In our never-ending quest for new Cog voices, we were introduced to Sarah Sobieraj, an associate professor of sociology at Tufts University. For her first piece, she was interested in writing about millennial women who seemed loath to associate themselves with feminism. Before making a textbook feminist remark, they would say, "I'm not a feminist, but..."
“I’m not a feminist, but women and men should absolutely receive equal pay for equal work.”
“I’m not a feminist, but women are just as capable of holding high political office as men.”
And it wasn't just the younger generation. Even avowed feminists — consciously or not — seemed eager to distance themselves from the stigmatized stereotypes of the label.
I told her to go for it, and she soon produced a draft. Though her ideas were as fascinating as her cultural observations were spot-on, we both agreed that it needed something else. An anecdotal example, I offered, might help guide the reader through her analysis.
Then, as it so often does — the universe provided. A few days later, at Billboard's "Woman of the Year" awards, honoree Katy Perry served up exactly what the piece-in-progress had been craving.
Early on in her acceptance speech, the pop superstar shared her personal mantra: "If you believe in yourself, you can be anything."
That's a nice enough sentiment, right? But then she added, "So, I'm not a feminist, but I do believe in the strength of women."
Hmmm. Last time I checked, the two weren't mutually exclusive. Why was Perry — a proud and vocal advocate of grrrl power — swatting back the feminist label?
These were the very observations and questions Sobieraj had been wrestling with in her piece. And now, in Perry, we had a perfect example: a modern woman who espouses feminist ideals but at the same time rejects the label.
With a new lede and some very minor tweaking, we published Sobieraj's piece, ""Why Doesn’t Katy Perry Want To Be Called A Feminist?" on Dec. 5, 2012.
theo j. williams: 'I'm not a feminist, but...' used to be a code phrase meaning "I'm no lesbian, but..." Evidently we've backslid to the point that women have to proclaim their non-threatening status publicly. Now THAT's depressing.
Lauren Robbins: Being a self-proclaimed feminist since I was 19, YES feminist is a bad word, and has been as long as I've been alive.
Martin Geldhof: Has it come to anyone's mind that she isn't a feminist?
Life of Her Own Well, Katy Perry is probably NOT a feminist. I think that there is a difference in believing in the strength of women and wanting equality. On another note, any time that I hear younger woman say "I am not a feminist but", I say, "Well, I am a feminist and I'm proud of it". Sooner or later it seems that they start identifying themselves as feminist too. They have been brainwashed to think that being feminist is a bad thing, but the more that some of us proudly identify as feminist, then they learn a different perspective.
Jean Powers: Dear Katy Perry — We don't want you either.

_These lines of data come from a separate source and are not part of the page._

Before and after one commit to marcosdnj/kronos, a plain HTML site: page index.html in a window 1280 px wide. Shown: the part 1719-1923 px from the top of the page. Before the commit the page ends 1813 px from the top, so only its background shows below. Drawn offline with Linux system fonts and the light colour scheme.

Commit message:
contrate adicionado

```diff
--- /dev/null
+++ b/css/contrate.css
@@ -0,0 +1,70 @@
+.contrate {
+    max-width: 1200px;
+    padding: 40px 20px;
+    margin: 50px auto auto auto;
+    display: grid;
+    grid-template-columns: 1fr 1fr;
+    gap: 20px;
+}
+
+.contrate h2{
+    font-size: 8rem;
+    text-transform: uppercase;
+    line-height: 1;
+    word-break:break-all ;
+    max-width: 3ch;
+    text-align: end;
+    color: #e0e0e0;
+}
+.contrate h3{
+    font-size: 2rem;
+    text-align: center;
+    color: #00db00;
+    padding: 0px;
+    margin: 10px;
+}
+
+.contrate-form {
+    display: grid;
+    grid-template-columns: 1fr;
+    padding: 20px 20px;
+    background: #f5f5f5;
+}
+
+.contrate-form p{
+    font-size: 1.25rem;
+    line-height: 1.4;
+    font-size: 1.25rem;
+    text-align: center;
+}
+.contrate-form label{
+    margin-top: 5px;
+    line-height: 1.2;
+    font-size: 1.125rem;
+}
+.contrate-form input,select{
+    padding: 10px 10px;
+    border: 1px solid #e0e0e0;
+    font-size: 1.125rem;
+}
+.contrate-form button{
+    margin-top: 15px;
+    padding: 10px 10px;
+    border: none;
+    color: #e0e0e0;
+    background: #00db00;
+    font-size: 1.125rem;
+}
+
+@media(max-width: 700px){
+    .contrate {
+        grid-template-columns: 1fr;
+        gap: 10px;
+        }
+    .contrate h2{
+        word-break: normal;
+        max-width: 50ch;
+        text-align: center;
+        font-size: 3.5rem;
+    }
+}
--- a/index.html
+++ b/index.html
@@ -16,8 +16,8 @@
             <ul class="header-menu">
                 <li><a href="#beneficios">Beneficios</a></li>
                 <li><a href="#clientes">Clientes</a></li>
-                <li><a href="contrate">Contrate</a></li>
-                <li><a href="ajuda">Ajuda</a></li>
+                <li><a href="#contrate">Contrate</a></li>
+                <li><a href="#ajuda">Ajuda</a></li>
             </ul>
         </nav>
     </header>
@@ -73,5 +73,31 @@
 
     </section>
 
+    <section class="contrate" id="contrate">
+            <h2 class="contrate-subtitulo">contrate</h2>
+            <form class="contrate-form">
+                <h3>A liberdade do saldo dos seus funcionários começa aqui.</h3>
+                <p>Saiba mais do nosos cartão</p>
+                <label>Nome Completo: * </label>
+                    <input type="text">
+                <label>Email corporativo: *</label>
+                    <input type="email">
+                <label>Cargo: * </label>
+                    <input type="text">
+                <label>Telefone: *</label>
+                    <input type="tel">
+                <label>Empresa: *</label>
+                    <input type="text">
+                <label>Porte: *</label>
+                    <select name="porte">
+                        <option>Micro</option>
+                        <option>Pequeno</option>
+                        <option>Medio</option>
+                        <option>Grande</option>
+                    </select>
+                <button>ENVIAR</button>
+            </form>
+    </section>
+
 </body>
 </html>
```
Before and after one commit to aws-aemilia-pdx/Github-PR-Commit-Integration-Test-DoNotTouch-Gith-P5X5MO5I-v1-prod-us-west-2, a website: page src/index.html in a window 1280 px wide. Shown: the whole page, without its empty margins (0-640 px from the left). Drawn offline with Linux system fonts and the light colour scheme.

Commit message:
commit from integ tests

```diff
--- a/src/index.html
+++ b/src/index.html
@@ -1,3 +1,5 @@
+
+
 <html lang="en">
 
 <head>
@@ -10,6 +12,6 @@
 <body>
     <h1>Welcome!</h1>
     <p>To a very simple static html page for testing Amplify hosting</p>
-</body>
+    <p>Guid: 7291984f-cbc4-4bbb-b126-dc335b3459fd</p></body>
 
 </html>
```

edeslee: As a millenial myself, I have to admit that I am very ambivalent about the word "feminism". I'll also admit that when I saw the title of this article I thought, "Oh no, it's going to be another old school feminist blaming us young women for not acting or thinking the way she thinks we should." It was refreshing to find that it was actually an insightful article that doesn't place all the blame on us ... "Feminism," like any other label, encompasses a broad spectrum of attitudes and ideals. However, I think to a lot of women my age the word itself strikes us as somewhat divisive ... I think what we call ourselves is not as important as what we believe, however, and I think most people (men & women) in my generation do believe that all people should get the same respect, treatment & opportunities, no matter what their gender is.
In a segment on WBUR's Radio Boston it was pointed out that Katy Perry isn't alone — that other celebrities (Lady Gaga and Taylor Swift, among them) have also distanced themselves from the label. Co-host Meghna Chakrabarti wondered, does it really matter if women identify themselves as feminists if they believe in feminist "values"? To hear Sobieraj's response, listen to the segment below:
For her part, in this author's update, Sobieraj says she was pleased the piece generated so much discussion:
What I find important isn't what Katy Perry does, or even whether women identify as feminist, but rather the way stereotypes about feminism shape how we talk (or don't talk) about gender inequality. It is a bitter irony if the sexist pressure to be physically attractive and cool above all else — essentially to be one type of woman — may be making us reluctant to fight against the very stereotyping and discrimination that constrains us. Most women want equal opportunity, safety and respect, and I think it's crucial that we reach a point where people who work toward those goals — however they identify themselves — feel empowered and valued, not self-conscious or marginalized.
-- S.S. 12/17/12
You can read the original piece here.
This program aired on December 21, 2012. The audio for this program is not available.